*Required work*.
The pictures are to be dropped, and the records below are to be restated word for word.

Edit tracking data:

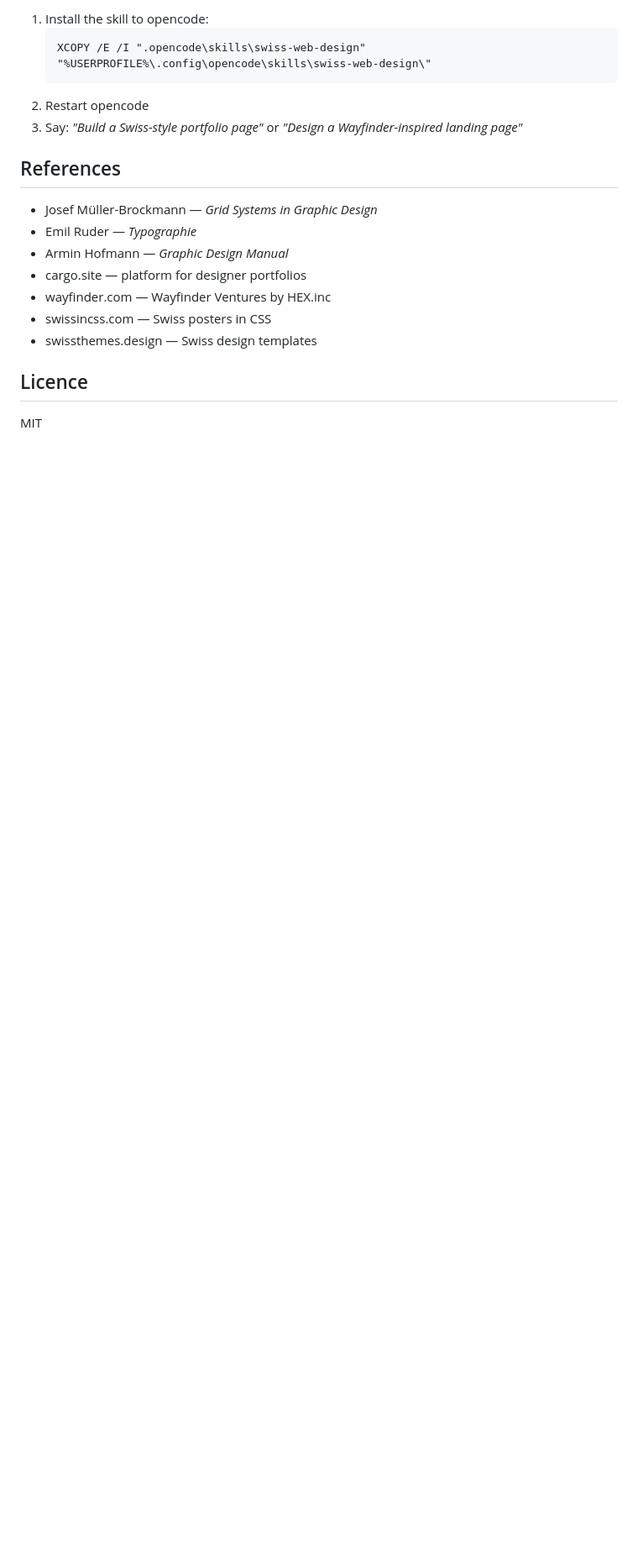
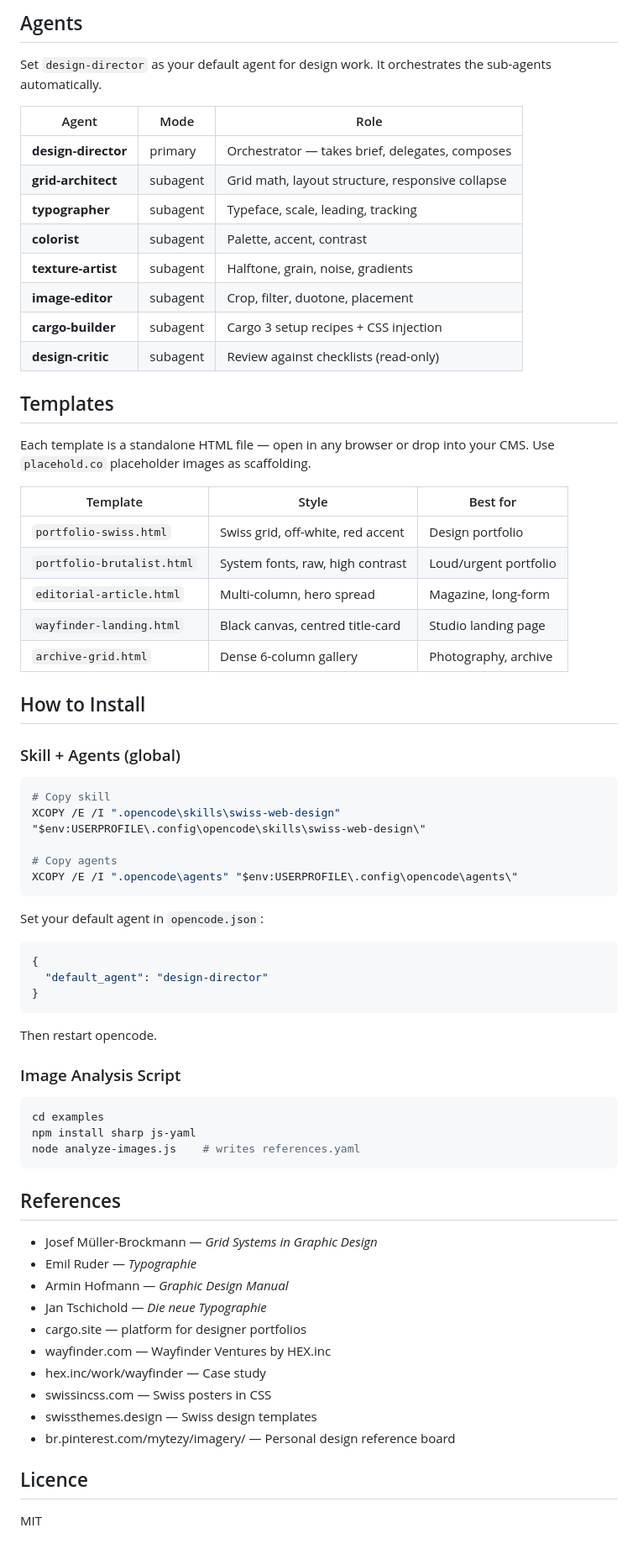
Before and after one commit to 9matesu/swiss-web-design, a Markdown page: README.md, the part around one of its changes. Shown at 84% size. Drawn GitHub-style; blank space fills up the shorter version.

````diff
--- a/README.md
+++ b/README.md
@@ -24,20 +62,74 @@ and European modernist web design.
 
-1. Install the skill to opencode:
-   ```
-   XCOPY /E /I ".opencode\skills\swiss-web-design" "%USERPROFILE%\.config\opencode\skills\swiss-web-design\"
-   ```
-2. Restart opencode
-3. Say: *"Build a Swiss-style portfolio page"* or *"Design a Wayfinder-inspired landing page"*
+## Agents
+
+Set `design-director` as your default agent for design work. It orchestrates
+the sub-agents automatically.
+
+| Agent | Mode | Role |
+|-------|------|------|
+| **design-director** | primary | Orchestrator — takes brief, delegates, composes |
+| **grid-architect** | subagent | Grid math, layout structure, responsive collapse |
+| **typographer** | subagent | Typeface, scale, leading, tracking |
+| **colorist** | subagent | Palette, accent, contrast |
+| **texture-artist** | subagent | Halftone, grain, noise, gradients |
+| **image-editor** | subagent | Crop, filter, duotone, placement |
+| **cargo-builder** | subagent | Cargo 3 setup recipes + CSS injection |
+| **design-critic** | subagent | Review against checklists (read-only) |
+
+## Templates
+
+Each template is a standalone HTML file — open in any browser or drop into
+your CMS. Use `placehold.co` placeholder images as scaffolding.
+
+| Template | Style | Best for |
+|----------|-------|----------|
+| `portfolio-swiss.html` | Swiss grid, off-white, red accent | Design portfolio |
+| `portfolio-brutalist.html` | System fonts, raw, high contrast | Loud/urgent portfolio |
+| `editorial-article.html` | Multi-column, hero spread | Magazine, long-form |
+| `wayfinder-landing.html` | Black canvas, centred title-card | Studio landing page |
+| `archive-grid.html` | Dense 6-column gallery | Photography, archive |
+
+## How to Install
+
+### Skill + Agents (global)
+
+```powershell
+# Copy skill
+XCOPY /E /I ".opencode\skills\swiss-web-design" "$env:USERPROFILE\.config\opencode\skills\swiss-web-design\"
+
+# Copy agents
+XCOPY /E /I ".opencode\agents" "$env:USERPROFILE\.config\opencode\agents\"
+```
+
+Set your default agent in `opencode.json`:
+```json
+{
+  "default_agent": "design-director"
+}
+```
+
+Then restart opencode.
+
+### Image Analysis Script
+
+```bash
+cd examples
+npm install sharp js-yaml
+node analyze-images.js    # writes references.yaml
+```
 
 ## References
 
 - Josef Müller-Brockmann — *Grid Systems in Graphic Design*
 - Emil Ruder — *Typographie*
 - Armin Hofmann — *Graphic Design Manual*
+- Jan Tschichold — *Die neue Typographie*
 - cargo.site — platform for designer portfolios
 - wayfinder.com — Wayfinder Ventures by HEX.inc
+- hex.inc/work/wayfinder — Case study
 - swissincss.com — Swiss posters in CSS
 - swissthemes.design — Swiss design templates
+- br.pinterest.com/mytezy/imagery/ — Personal design reference board
 
 ## Licence
 
````
Also changed, not shown: other parts of README.md (+54 -16 lines), .opencode/agents/cargo-builder.md (added, +56 -0 lines), .opencode/agents/colorist.md (added, +50 -0 lines), .opencode/agents/design-critic.md (added, +99 -0 lines), .opencode/agents/design-director.md (added, +61 -0 lines), .opencode/agents/grid-architect.md (added, +46 -0 lines), .opencode/agents/image-editor.md (added, +48 -0 lines), .opencode/agents/texture-artist.md (added, +45 -0 lines), .opencode/agents/typographer.md (added, +38 -0 lines), examples/b1.jpg (added), examples/b2.jpg (added), 7 other files.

*Exercise output*.
Before and after one commit to 9matesu/swiss-web-design, a Markdown page: README.md, the part around one of its changes. Shown at 84% size. Drawn GitHub-style; blank space fills up the shorter version.

````diff
--- a/README.md
+++ b/README.md
@@ -24,20 +62,74 @@ and European modernist web design.
 
-1. Install the skill to opencode:
-   ```
-   XCOPY /E /I ".opencode\skills\swiss-web-design" "%USERPROFILE%\.config\opencode\skills\swiss-web-design\"
-   ```
-2. Restart opencode
-3. Say: *"Build a Swiss-style portfolio page"* or *"Design a Wayfinder-inspired landing page"*
+## Agents
+
+Set `design-director` as your default agent for design work. It orchestrates
+the sub-agents automatically.
+
+| Agent | Mode | Role |
+|-------|------|------|
+| **design-director** | primary | Orchestrator — takes brief, delegates, composes |
+| **grid-architect** | subagent | Grid math, layout structure, responsive collapse |
+| **typographer** | subagent | Typeface, scale, leading, tracking |
+| **colorist** | subagent | Palette, accent, contrast |
+| **texture-artist** | subagent | Halftone, grain, noise, gradients |
+| **image-editor** | subagent | Crop, filter, duotone, placement |
+| **cargo-builder** | subagent | Cargo 3 setup recipes + CSS injection |
+| **design-critic** | subagent | Review against checklists (read-only) |
+
+## Templates
+
+Each template is a standalone HTML file — open in any browser or drop into
+your CMS. Use `placehold.co` placeholder images as scaffolding.
+
+| Template | Style | Best for |
+|----------|-------|----------|
+| `portfolio-swiss.html` | Swiss grid, off-white, red accent | Design portfolio |
+| `portfolio-brutalist.html` | System fonts, raw, high contrast | Loud/urgent portfolio |
+| `editorial-article.html` | Multi-column, hero spread | Magazine, long-form |
+| `wayfinder-landing.html` | Black canvas, centred title-card | Studio landing page |
+| `archive-grid.html` | Dense 6-column gallery | Photography, archive |
+
+## How to Install
+
+### Skill + Agents (global)
+
+```powershell
+# Copy skill
+XCOPY /E /I ".opencode\skills\swiss-web-design" "$env:USERPROFILE\.config\opencode\skills\swiss-web-design\"
+
+# Copy agents
+XCOPY /E /I ".opencode\agents" "$env:USERPROFILE\.config\opencode\agents\"
+```
+
+Set your default agent in `opencode.json`:
+```json
+{
+  "default_agent": "design-director"
+}
+```
+
+Then restart opencode.
+
+### Image Analysis Script
+
+```bash
+cd examples
+npm install sharp js-yaml
+node analyze-images.js    # writes references.yaml
+```
 
 ## References
 
 - Josef Müller-Brockmann — *Grid Systems in Graphic Design*
 - Emil Ruder — *Typographie*
 - Armin Hofmann — *Graphic Design Manual*
+- Jan Tschichold — *Die neue Typographie*
 - cargo.site — platform for designer portfolios
 - wayfinder.com — Wayfinder Ventures by HEX.inc
+- hex.inc/work/wayfinder — Case study
 - swissincss.com — Swiss posters in CSS
 - swissthemes.design — Swiss design templates
+- br.pinterest.com/mytezy/imagery/ — Personal design reference board
 
 ## Licence
 
````
Also changed, not shown: other parts of README.md (+54 -16 lines), .opencode/agents/cargo-builder.md (added, +56 -0 lines), .opencode/agents/colorist.md (added, +50 -0 lines), .opencode/agents/design-critic.md (added, +99 -0 lines), .opencode/agents/design-director.md (added, +61 -0 lines), .opencode/agents/grid-architect.md (added, +46 -0 lines), .opencode/agents/image-editor.md (added, +48 -0 lines), .opencode/agents/texture-artist.md (added, +45 -0 lines), .opencode/agents/typographer.md (added, +38 -0 lines), examples/b1.jpg (added), examples/b2.jpg (added), 7 other files.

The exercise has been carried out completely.